It is an exciting way to see technology being used because while it doesn't solve our lack of personnel, it does at least fully utilize what we do have. It wasn't long ago that when the ex-pat left a village work would cease, now it can continue.

This is what we're working on now, and it's the next BIG thing we're hoping for an April installation of the VSAT dish.

I can not tell you how exciting it is for a guy like me, to see a place where network is a completely foreign idea, begin to get connected and online, not for the sake of being online, but for the purpose of getting Bible Translation done more efficiently.

Kendal is helping with food for the women's retreat here. It is a time once a year where the women can bond, get good Bible teaching, and spend time with each other. Last year's was essential in Kendal's personal emotional health as it was a time for her to be able to cope with some tough issues that come with living here. We're hopeful that it will be a good 3 days of hearing what God has to say to their hearts

The LAST Big Event

2010 Scripture Use Conference

An unprecedented event took place recently at Ukarumpa that focused on the use of Scripture resources in the local languages of Papua New Guinea.
70 national-level leaders from 14 denominations and 20 parachurch organizations met for three days of discussions on the importance of Scripture - especially the use of vernacular scriptures in ministry. God blessed the gathering with unity and encouragement. One participant remarked, "You are in God's timing to be a catalyst for a great move of God."



Not much to update folks on these days.
Work is going along as normal. Kendal is busy doing her teaching/organizing job as well as volunteering in women's ministries.

Valentine's weekend we had a decent dinner and enjoyed the company of friends.

Things are somewhat busy for us, and there isn't a whole lot that comes to mind to blog about when we're that busy.

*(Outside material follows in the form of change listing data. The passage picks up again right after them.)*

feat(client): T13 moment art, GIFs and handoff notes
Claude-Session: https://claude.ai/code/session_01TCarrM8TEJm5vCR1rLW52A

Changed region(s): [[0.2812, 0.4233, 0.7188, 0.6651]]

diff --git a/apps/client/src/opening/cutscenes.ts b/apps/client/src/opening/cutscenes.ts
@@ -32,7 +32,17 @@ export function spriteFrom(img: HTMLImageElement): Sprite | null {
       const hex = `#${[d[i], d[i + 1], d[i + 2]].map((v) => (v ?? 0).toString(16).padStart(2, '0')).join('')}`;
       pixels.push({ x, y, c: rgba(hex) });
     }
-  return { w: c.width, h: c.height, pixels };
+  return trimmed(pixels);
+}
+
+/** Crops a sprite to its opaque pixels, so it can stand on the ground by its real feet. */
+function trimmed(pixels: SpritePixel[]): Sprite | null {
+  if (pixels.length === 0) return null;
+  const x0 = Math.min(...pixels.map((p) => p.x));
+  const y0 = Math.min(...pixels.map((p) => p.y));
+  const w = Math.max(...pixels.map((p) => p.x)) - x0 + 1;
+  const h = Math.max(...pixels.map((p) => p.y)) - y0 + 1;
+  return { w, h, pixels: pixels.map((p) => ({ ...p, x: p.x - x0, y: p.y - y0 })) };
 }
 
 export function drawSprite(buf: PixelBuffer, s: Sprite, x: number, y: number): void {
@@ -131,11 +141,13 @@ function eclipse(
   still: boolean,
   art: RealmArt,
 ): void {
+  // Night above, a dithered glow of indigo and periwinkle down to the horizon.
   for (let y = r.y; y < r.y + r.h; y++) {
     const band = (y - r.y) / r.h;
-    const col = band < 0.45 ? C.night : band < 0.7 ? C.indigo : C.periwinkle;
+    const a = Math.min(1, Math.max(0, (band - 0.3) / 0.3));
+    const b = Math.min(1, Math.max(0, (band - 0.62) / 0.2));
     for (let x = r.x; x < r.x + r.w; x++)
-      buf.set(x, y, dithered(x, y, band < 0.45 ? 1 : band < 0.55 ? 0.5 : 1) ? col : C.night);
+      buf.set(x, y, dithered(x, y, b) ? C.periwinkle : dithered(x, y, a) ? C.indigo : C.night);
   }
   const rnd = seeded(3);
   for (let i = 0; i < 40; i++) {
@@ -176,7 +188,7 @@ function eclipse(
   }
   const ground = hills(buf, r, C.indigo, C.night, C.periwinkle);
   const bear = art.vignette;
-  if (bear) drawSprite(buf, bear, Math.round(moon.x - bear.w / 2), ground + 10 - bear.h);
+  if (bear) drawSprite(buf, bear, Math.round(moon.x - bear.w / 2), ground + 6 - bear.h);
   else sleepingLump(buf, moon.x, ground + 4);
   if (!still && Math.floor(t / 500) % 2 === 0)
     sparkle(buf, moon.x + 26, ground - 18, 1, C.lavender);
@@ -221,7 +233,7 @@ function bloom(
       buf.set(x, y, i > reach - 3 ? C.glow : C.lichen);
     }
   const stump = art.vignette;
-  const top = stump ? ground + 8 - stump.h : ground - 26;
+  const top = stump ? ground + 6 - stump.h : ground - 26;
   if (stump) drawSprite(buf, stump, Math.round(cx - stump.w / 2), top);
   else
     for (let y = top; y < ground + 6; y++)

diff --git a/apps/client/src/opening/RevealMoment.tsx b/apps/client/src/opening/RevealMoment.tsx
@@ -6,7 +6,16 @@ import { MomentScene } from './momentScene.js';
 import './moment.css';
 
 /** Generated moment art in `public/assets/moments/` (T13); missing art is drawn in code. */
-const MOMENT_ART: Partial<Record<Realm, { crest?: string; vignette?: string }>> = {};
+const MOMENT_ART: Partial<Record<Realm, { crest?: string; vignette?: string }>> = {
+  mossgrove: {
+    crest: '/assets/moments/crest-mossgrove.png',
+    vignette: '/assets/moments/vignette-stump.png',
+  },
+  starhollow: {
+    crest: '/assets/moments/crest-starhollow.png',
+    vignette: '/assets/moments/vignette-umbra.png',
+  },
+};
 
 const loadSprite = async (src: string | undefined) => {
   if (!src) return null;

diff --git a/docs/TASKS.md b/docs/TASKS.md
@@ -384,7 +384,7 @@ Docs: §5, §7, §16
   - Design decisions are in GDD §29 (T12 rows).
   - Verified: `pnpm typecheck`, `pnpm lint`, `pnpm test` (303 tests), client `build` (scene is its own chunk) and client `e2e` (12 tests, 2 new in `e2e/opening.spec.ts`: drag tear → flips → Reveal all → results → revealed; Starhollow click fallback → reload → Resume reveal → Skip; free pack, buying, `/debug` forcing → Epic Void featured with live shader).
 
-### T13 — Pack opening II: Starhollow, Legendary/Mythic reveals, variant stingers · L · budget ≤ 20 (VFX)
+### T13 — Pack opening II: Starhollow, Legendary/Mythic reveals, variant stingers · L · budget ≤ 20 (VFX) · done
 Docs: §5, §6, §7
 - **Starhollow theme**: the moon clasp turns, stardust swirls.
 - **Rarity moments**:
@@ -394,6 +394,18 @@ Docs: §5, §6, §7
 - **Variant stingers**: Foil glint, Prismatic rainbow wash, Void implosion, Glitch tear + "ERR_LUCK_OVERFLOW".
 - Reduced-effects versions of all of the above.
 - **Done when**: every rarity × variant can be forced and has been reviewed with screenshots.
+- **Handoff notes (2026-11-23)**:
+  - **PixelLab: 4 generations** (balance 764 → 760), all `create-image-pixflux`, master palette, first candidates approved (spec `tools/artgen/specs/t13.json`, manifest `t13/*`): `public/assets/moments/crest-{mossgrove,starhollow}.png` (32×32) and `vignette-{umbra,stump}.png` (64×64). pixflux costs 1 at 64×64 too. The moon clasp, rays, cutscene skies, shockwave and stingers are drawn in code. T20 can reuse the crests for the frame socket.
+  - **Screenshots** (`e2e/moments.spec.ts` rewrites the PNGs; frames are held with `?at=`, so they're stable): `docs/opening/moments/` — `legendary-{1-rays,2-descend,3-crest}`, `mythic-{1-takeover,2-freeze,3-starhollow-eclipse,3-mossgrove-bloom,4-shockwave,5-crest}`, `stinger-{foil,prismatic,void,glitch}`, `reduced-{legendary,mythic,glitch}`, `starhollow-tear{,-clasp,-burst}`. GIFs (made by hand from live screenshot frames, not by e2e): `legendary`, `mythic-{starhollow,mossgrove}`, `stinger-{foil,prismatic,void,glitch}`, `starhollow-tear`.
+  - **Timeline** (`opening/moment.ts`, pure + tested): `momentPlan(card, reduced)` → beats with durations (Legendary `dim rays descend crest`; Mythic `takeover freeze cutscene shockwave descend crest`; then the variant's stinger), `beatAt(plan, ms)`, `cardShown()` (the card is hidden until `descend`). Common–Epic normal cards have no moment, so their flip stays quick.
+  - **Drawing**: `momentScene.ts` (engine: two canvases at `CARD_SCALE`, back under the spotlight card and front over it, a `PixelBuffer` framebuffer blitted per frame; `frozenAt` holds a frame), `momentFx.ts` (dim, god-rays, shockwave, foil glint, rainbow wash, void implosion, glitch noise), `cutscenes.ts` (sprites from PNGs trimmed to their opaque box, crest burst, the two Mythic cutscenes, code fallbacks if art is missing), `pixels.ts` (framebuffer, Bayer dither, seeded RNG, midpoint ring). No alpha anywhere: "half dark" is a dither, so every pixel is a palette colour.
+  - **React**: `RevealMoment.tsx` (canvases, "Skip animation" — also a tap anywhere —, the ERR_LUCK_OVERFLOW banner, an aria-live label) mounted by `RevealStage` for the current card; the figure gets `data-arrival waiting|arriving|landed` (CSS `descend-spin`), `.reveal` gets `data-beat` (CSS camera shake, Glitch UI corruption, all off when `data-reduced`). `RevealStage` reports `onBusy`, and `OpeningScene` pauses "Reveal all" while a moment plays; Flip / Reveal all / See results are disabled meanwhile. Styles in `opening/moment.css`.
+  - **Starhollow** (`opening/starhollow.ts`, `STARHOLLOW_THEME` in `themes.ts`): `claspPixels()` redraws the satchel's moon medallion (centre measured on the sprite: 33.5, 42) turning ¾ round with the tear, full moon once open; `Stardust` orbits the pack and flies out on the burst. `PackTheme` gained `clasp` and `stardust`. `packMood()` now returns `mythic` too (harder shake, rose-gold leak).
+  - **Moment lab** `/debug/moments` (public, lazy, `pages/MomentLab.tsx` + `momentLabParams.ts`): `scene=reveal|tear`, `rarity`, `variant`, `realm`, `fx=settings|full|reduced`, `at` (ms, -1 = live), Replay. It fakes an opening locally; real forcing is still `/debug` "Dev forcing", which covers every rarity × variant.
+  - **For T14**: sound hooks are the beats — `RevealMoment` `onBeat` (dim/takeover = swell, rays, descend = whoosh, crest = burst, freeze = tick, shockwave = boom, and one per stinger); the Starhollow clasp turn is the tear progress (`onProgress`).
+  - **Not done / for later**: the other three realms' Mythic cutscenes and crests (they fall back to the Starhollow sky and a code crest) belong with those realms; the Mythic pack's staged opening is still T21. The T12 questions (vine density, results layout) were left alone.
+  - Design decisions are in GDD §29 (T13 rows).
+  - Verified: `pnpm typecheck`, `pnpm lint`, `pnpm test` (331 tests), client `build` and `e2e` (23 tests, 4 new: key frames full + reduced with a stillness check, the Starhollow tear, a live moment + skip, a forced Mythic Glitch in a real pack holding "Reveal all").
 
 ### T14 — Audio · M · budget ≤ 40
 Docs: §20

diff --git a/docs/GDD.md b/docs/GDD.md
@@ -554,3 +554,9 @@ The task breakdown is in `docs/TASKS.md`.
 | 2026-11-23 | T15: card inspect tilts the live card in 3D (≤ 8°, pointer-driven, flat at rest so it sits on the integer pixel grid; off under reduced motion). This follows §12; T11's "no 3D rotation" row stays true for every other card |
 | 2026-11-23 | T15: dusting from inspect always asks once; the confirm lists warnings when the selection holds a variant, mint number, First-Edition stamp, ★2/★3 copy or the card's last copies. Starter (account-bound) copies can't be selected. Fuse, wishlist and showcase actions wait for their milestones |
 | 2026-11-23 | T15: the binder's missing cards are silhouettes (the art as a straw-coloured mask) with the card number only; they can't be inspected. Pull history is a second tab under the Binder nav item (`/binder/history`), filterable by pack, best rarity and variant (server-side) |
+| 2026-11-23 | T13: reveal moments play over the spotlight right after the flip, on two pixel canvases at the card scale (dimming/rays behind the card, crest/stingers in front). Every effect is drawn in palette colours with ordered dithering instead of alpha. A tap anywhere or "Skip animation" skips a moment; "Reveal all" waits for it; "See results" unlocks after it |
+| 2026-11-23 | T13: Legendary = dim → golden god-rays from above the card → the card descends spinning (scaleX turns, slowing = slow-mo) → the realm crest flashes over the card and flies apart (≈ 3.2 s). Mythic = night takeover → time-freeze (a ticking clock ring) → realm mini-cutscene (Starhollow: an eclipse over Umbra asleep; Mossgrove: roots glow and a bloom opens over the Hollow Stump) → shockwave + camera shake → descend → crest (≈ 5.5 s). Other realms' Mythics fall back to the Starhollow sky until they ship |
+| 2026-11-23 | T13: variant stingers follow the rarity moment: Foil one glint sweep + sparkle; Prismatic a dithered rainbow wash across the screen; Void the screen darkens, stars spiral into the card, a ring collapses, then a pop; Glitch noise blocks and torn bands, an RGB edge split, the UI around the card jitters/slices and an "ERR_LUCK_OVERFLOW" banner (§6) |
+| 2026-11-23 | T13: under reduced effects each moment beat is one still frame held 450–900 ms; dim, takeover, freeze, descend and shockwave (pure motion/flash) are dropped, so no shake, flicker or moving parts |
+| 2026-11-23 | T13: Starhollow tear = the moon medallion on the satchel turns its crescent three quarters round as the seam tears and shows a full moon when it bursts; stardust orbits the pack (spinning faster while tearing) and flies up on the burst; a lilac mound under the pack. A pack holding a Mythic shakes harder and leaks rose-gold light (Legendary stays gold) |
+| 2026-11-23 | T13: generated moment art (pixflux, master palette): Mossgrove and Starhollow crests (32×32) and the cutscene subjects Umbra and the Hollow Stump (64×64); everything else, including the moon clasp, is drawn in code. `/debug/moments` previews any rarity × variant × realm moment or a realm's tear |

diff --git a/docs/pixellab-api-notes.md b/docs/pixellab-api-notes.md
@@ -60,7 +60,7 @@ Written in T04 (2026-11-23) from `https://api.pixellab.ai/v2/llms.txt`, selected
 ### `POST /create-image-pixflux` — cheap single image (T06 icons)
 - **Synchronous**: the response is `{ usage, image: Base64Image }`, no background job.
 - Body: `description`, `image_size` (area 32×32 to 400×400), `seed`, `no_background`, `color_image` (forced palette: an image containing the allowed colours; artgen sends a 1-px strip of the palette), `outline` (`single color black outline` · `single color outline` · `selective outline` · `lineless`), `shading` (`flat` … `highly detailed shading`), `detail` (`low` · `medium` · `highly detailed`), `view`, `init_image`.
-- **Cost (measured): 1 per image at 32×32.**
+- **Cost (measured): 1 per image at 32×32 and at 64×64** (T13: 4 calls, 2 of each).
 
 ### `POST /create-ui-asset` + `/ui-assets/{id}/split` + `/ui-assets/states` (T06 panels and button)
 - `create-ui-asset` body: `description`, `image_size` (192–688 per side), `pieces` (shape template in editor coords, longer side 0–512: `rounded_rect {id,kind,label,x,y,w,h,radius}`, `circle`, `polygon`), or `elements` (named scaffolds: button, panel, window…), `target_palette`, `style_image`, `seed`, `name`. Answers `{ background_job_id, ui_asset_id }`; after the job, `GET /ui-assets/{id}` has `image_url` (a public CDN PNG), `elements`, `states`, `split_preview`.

We are still preparing for furlough. We still need a vehicle and if you would like us to come speak to groups we would appreciate knowing that as well.

The last few weeks have been a little stressful with all the things going on around us and with us, but we remain in prayer to God and ask Him for strength and encouragement.

Kendal's grandmother is doing better.


Constructing 14

Feb 2, 2010 is our 14th Wedding Anniversary.

Each year I try to do two things:
-have a part of the gift I made myself
-integrate the 'material' for that year.

14 is Ivory.

To make a long story short, my wife really enjoys these PNG stamp maps. So I attempted to make one, only to find out how entirely difficult it is to get classic stamps here. SO, I had a friend who made these, and I purchased one.

Then I went about including the hand-made portion and the Ivory.

Step 1:
-buy a pig's tooth necklace at Market OR get someone else to do it for you since Market starts at 6am.

Step 2:
-remove the necklace portion

Step 3:
-sneakily obtain a PNG stamp map from a friend who accidentally emails your wife about it and let's the cat out of the bag weeks early.

Step 4:
-pencil in your desired message
-carve the tooth carefully with a dremel tool unless you're experienced with bone carving or scrimshaw. I investigated these techniques and realized I would be unable to master even the easiest of carvings, so I went with the dremel.

Step 5:
-split open an ink pen of color choice (black)
-take a toothpick (or carved stick)
-fill in the lettering with the ink
-wipe excess away with a rag soaked in Methylated Spirits

Step 6:
-allow time to dry
-affix pigs tooth to frame
-mount in house on anniversary
-wait to see how long it takes your wife to notice.
(to her credit, she noticed in moments, although from a distance she thought the inked carving was 'sharpie'. It causes one to wonder if using permanent pen might not have been more attractive AND easier to do.)

And that's the 14th wedding anniversary gift.
For mine, Kendal made chocolate eclairs! Very yummy. Her first time trying them, and she did a GREAT job.